- WHAT THE TASK ASKS -
Return the records that follow unaltered. Omit every picture.

- SOURCE MATERIAL -
↓

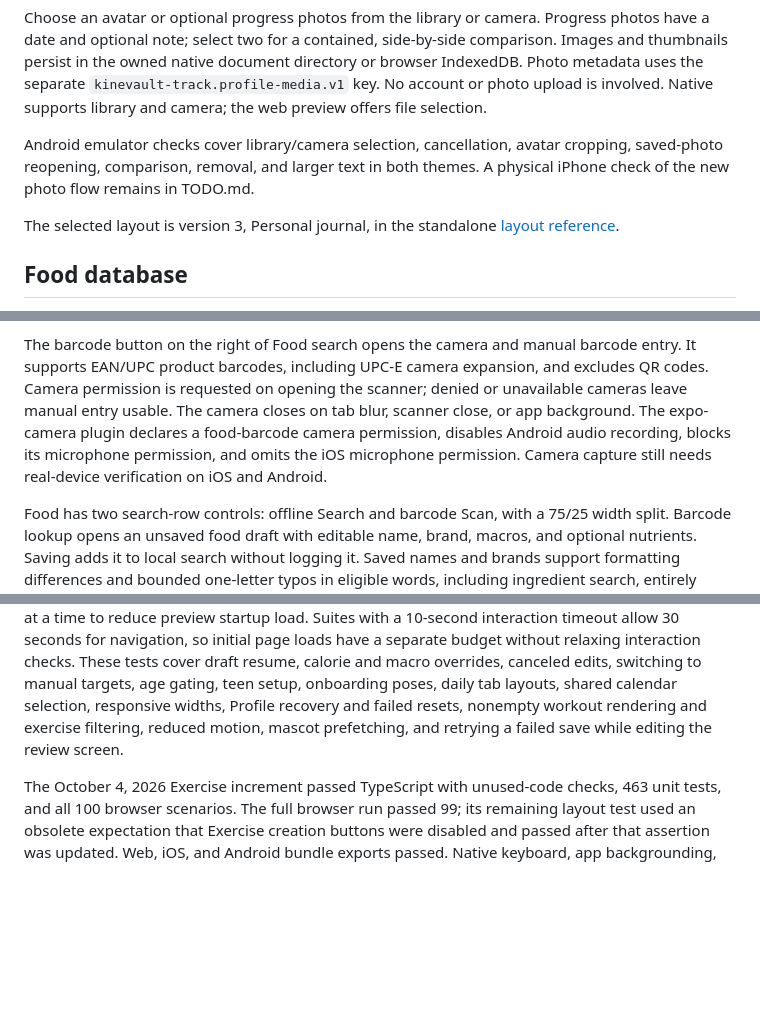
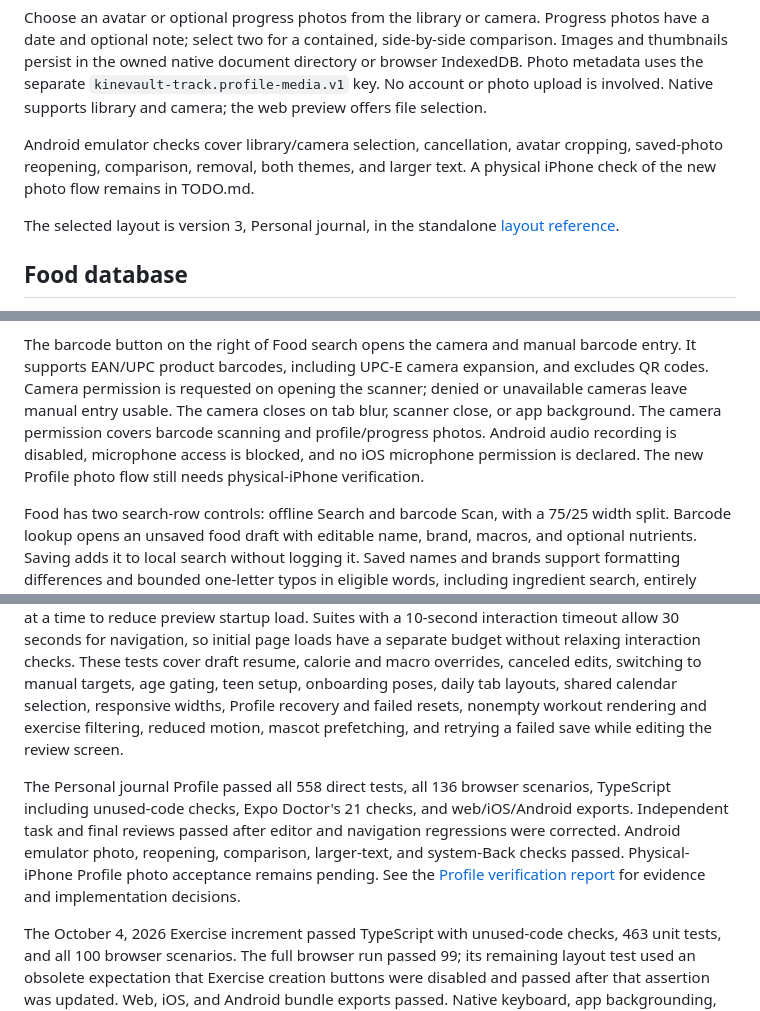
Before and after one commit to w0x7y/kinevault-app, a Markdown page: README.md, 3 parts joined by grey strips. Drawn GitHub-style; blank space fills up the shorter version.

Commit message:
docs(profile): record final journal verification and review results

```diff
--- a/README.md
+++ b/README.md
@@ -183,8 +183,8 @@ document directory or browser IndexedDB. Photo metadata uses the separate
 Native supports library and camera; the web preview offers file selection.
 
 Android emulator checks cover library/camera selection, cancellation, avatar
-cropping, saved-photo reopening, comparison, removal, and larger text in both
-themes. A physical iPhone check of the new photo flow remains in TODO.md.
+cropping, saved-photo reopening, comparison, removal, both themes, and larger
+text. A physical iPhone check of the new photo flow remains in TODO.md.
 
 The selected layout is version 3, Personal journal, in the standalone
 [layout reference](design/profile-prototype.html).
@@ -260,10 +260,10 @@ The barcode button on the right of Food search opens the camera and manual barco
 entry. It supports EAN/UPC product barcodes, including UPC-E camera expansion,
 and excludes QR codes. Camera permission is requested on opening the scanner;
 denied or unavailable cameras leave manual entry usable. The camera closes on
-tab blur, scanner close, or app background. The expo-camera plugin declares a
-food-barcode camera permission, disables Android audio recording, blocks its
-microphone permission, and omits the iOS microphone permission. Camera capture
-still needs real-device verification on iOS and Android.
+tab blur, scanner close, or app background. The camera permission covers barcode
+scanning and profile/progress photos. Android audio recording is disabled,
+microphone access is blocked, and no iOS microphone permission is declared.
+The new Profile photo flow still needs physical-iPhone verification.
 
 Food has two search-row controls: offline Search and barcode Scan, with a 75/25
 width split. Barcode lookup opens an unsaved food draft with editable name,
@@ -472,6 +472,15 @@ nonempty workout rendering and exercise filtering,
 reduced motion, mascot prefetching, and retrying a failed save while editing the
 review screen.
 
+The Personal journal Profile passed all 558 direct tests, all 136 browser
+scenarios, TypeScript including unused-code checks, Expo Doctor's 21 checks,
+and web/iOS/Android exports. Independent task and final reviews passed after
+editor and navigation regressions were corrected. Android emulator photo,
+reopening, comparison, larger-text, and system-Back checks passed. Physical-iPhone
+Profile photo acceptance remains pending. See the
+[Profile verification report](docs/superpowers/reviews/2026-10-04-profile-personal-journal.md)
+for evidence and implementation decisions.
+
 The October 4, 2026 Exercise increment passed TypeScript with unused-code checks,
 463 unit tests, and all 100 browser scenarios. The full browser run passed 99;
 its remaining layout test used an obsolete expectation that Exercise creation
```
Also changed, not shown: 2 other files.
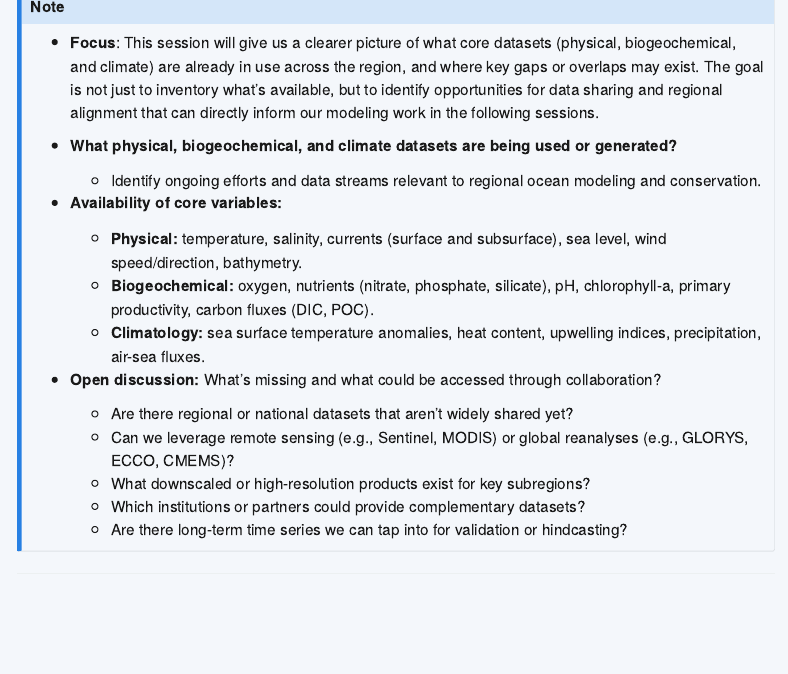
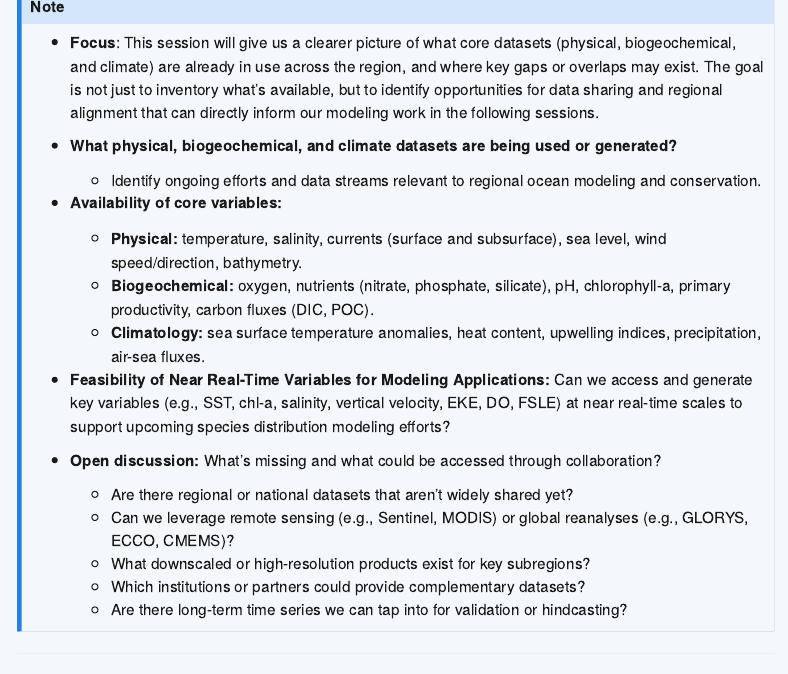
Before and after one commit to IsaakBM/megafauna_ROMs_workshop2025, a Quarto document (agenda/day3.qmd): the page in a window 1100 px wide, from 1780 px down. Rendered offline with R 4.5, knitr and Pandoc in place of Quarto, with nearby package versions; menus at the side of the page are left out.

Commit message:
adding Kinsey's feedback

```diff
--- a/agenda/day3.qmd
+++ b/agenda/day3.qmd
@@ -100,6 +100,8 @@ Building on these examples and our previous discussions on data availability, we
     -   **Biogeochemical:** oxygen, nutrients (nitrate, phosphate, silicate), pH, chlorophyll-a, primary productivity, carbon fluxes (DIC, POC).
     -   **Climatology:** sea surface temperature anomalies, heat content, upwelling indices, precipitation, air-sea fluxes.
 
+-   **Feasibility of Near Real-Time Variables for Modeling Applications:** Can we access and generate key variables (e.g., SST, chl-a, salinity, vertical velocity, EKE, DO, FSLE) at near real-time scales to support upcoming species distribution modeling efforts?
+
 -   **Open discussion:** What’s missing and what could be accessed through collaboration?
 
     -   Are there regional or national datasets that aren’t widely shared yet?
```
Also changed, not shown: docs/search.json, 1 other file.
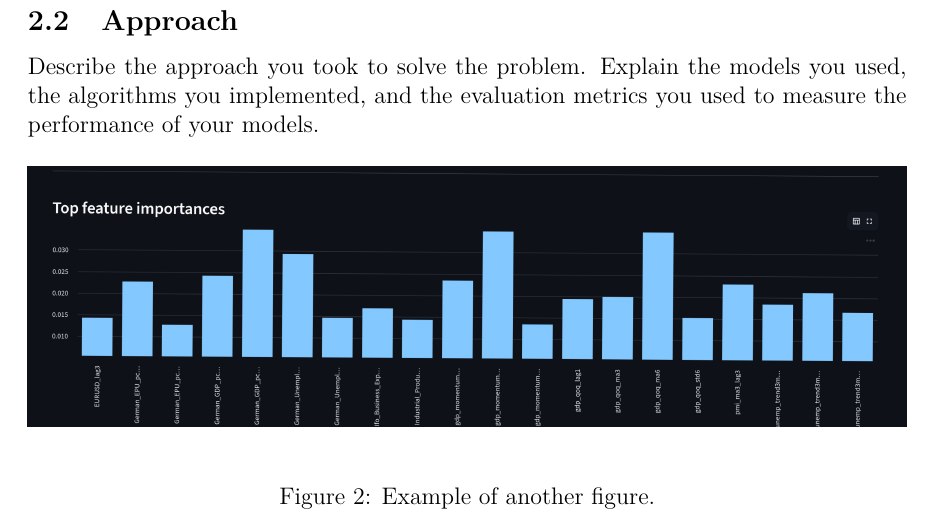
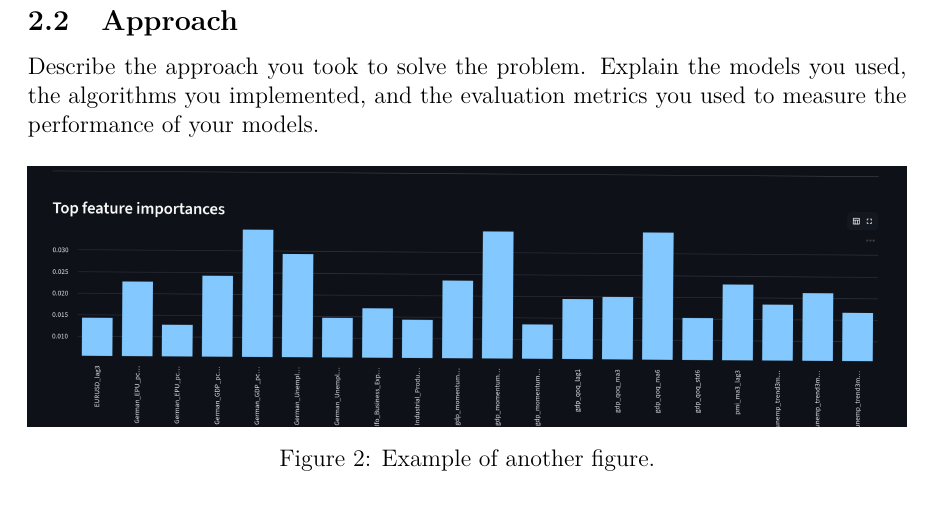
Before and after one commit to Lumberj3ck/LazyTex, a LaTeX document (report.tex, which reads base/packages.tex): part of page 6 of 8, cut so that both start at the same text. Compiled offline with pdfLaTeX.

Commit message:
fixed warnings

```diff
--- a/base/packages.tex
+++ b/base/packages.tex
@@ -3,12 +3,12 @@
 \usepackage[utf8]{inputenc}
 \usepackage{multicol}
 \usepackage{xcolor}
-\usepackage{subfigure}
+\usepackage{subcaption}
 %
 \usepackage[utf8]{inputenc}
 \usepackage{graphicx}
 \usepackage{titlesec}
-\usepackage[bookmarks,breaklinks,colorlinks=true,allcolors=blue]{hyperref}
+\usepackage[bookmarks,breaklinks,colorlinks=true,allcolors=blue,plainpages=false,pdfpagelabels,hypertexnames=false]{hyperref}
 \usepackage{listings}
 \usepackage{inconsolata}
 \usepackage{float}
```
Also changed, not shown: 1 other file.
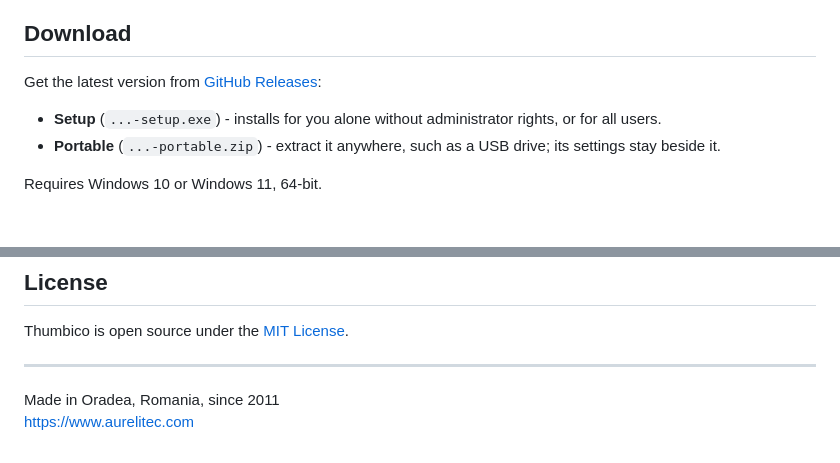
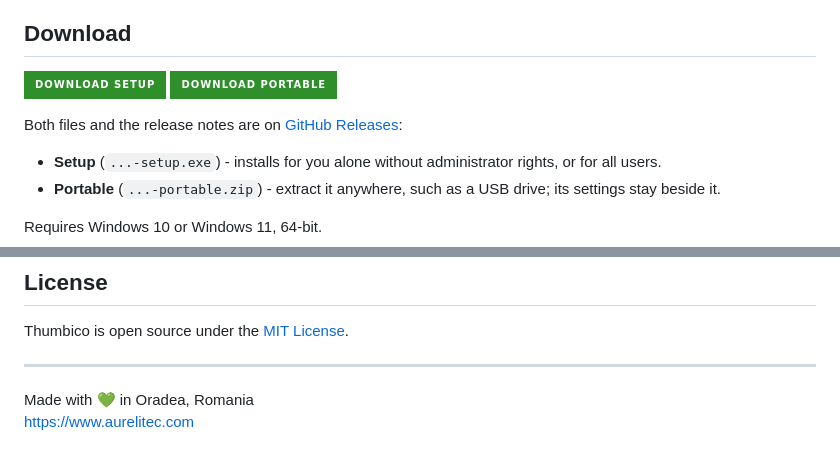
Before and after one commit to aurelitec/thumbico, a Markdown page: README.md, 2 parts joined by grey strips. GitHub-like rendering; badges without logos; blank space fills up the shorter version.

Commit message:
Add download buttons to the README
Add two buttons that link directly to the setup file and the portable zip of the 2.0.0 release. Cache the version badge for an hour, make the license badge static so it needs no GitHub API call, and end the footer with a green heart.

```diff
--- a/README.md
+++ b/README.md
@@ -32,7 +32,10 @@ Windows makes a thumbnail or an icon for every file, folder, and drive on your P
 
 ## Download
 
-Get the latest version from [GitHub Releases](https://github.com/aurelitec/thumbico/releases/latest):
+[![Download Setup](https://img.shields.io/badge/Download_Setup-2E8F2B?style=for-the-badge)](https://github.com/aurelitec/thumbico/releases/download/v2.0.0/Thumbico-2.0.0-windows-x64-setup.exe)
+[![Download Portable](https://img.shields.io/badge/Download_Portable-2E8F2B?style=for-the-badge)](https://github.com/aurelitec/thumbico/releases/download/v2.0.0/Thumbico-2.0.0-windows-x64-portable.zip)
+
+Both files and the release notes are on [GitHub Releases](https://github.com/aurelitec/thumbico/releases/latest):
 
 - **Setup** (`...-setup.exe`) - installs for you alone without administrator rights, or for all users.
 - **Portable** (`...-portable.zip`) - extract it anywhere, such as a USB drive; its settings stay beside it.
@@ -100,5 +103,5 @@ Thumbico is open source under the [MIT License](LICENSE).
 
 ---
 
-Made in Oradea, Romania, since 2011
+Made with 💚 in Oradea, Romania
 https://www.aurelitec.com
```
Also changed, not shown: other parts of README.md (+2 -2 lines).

↑

- RESPONSE TO THE EXERCISE -
Before and after one commit to w0x7y/kinevault-app, a Markdown page: README.md, 3 parts joined by grey strips. Drawn GitHub-style; blank space fills up the shorter version.

Commit message:
docs(profile): record final journal verification and review results

```diff
--- a/README.md
+++ b/README.md
@@ -183,8 +183,8 @@ document directory or browser IndexedDB. Photo metadata uses the separate
 Native supports library and camera; the web preview offers file selection.
 
 Android emulator checks cover library/camera selection, cancellation, avatar
-cropping, saved-photo reopening, comparison, removal, and larger text in both
-themes. A physical iPhone check of the new photo flow remains in TODO.md.
+cropping, saved-photo reopening, comparison, removal, both themes, and larger
+text. A physical iPhone check of the new photo flow remains in TODO.md.
 
 The selected layout is version 3, Personal journal, in the standalone
 [layout reference](design/profile-prototype.html).
@@ -260,10 +260,10 @@ The barcode button on the right of Food search opens the camera and manual barco
 entry. It supports EAN/UPC product barcodes, including UPC-E camera expansion,
 and excludes QR codes. Camera permission is requested on opening the scanner;
 denied or unavailable cameras leave manual entry usable. The camera closes on
-tab blur, scanner close, or app background. The expo-camera plugin declares a
-food-barcode camera permission, disables Android audio recording, blocks its
-microphone permission, and omits the iOS microphone permission. Camera capture
-still needs real-device verification on iOS and Android.
+tab blur, scanner close, or app background. The camera permission covers barcode
+scanning and profile/progress photos. Android audio recording is disabled,
+microphone access is blocked, and no iOS microphone permission is declared.
+The new Profile photo flow still needs physical-iPhone verification.
 
 Food has two search-row controls: offline Search and barcode Scan, with a 75/25
 width split. Barcode lookup opens an unsaved food draft with editable name,
@@ -472,6 +472,15 @@ nonempty workout rendering and exercise filtering,
 reduced motion, mascot prefetching, and retrying a failed save while editing the
 review screen.
 
+The Personal journal Profile passed all 558 direct tests, all 136 browser
+scenarios, TypeScript including unused-code checks, Expo Doctor's 21 checks,
+and web/iOS/Android exports. Independent task and final reviews passed after
+editor and navigation regressions were corrected. Android emulator photo,
+reopening, comparison, larger-text, and system-Back checks passed. Physical-iPhone
+Profile photo acceptance remains pending. See the
+[Profile verification report](docs/superpowers/reviews/2026-10-04-profile-personal-journal.md)
+for evidence and implementation decisions.
+
 The October 4, 2026 Exercise increment passed TypeScript with unused-code checks,
 463 unit tests, and all 100 browser scenarios. The full browser run passed 99;
 its remaining layout test used an obsolete expectation that Exercise creation
```
Also changed, not shown: 2 other files.
Before and after one commit to IsaakBM/megafauna_ROMs_workshop2025, a Quarto document (agenda/day3.qmd): the page in a window 1100 px wide, from 1780 px down. Rendered offline with R 4.5, knitr and Pandoc in place of Quarto, with nearby package versions; menus at the side of the page are left out.

Commit message:
adding Kinsey's feedback

```diff
--- a/agenda/day3.qmd
+++ b/agenda/day3.qmd
@@ -100,6 +100,8 @@ Building on these examples and our previous discussions on data availability, we
     -   **Biogeochemical:** oxygen, nutrients (nitrate, phosphate, silicate), pH, chlorophyll-a, primary productivity, carbon fluxes (DIC, POC).
     -   **Climatology:** sea surface temperature anomalies, heat content, upwelling indices, precipitation, air-sea fluxes.
 
+-   **Feasibility of Near Real-Time Variables for Modeling Applications:** Can we access and generate key variables (e.g., SST, chl-a, salinity, vertical velocity, EKE, DO, FSLE) at near real-time scales to support upcoming species distribution modeling efforts?
+
 -   **Open discussion:** What’s missing and what could be accessed through collaboration?
 
     -   Are there regional or national datasets that aren’t widely shared yet?
```
Also changed, not shown: docs/search.json, 1 other file.
Before and after one commit to Lumberj3ck/LazyTex, a LaTeX document (report.tex, which reads base/packages.tex): part of page 6 of 8, cut so that both start at the same text. Compiled offline with pdfLaTeX.

Commit message:
fixed warnings

```diff
--- a/base/packages.tex
+++ b/base/packages.tex
@@ -3,12 +3,12 @@
 \usepackage[utf8]{inputenc}
 \usepackage{multicol}
 \usepackage{xcolor}
-\usepackage{subfigure}
+\usepackage{subcaption}
 %
 \usepackage[utf8]{inputenc}
 \usepackage{graphicx}
 \usepackage{titlesec}
-\usepackage[bookmarks,breaklinks,colorlinks=true,allcolors=blue]{hyperref}
+\usepackage[bookmarks,breaklinks,colorlinks=true,allcolors=blue,plainpages=false,pdfpagelabels,hypertexnames=false]{hyperref}
 \usepackage{listings}
 \usepackage{inconsolata}
 \usepackage{float}
```
Also changed, not shown: 1 other file.
Before and after one commit to aurelitec/thumbico, a Markdown page: README.md, 2 parts joined by grey strips. GitHub-like rendering; badges without logos; blank space fills up the shorter version.

Commit message:
Add download buttons to the README
Add two buttons that link directly to the setup file and the portable zip of the 2.0.0 release. Cache the version badge for an hour, make the license badge static so it needs no GitHub API call, and end the footer with a green heart.

```diff
--- a/README.md
+++ b/README.md
@@ -32,7 +32,10 @@ Windows makes a thumbnail or an icon for every file, folder, and drive on your P
 
 ## Download
 
-Get the latest version from [GitHub Releases](https://github.com/aurelitec/thumbico/releases/latest):
+[![Download Setup](https://img.shields.io/badge/Download_Setup-2E8F2B?style=for-the-badge)](https://github.com/aurelitec/thumbico/releases/download/v2.0.0/Thumbico-2.0.0-windows-x64-setup.exe)
+[![Download Portable](https://img.shields.io/badge/Download_Portable-2E8F2B?style=for-the-badge)](https://github.com/aurelitec/thumbico/releases/download/v2.0.0/Thumbico-2.0.0-windows-x64-portable.zip)
+
+Both files and the release notes are on [GitHub Releases](https://github.com/aurelitec/thumbico/releases/latest):
 
 - **Setup** (`...-setup.exe`) - installs for you alone without administrator rights, or for all users.
 - **Portable** (`...-portable.zip`) - extract it anywhere, such as a USB drive; its settings stay beside it.
@@ -100,5 +103,5 @@ Thumbico is open source under the [MIT License](LICENSE).
 
 ---
 
-Made in Oradea, Romania, since 2011
+Made with 💚 in Oradea, Romania
 https://www.aurelitec.com
```
Also changed, not shown: other parts of README.md (+2 -2 lines).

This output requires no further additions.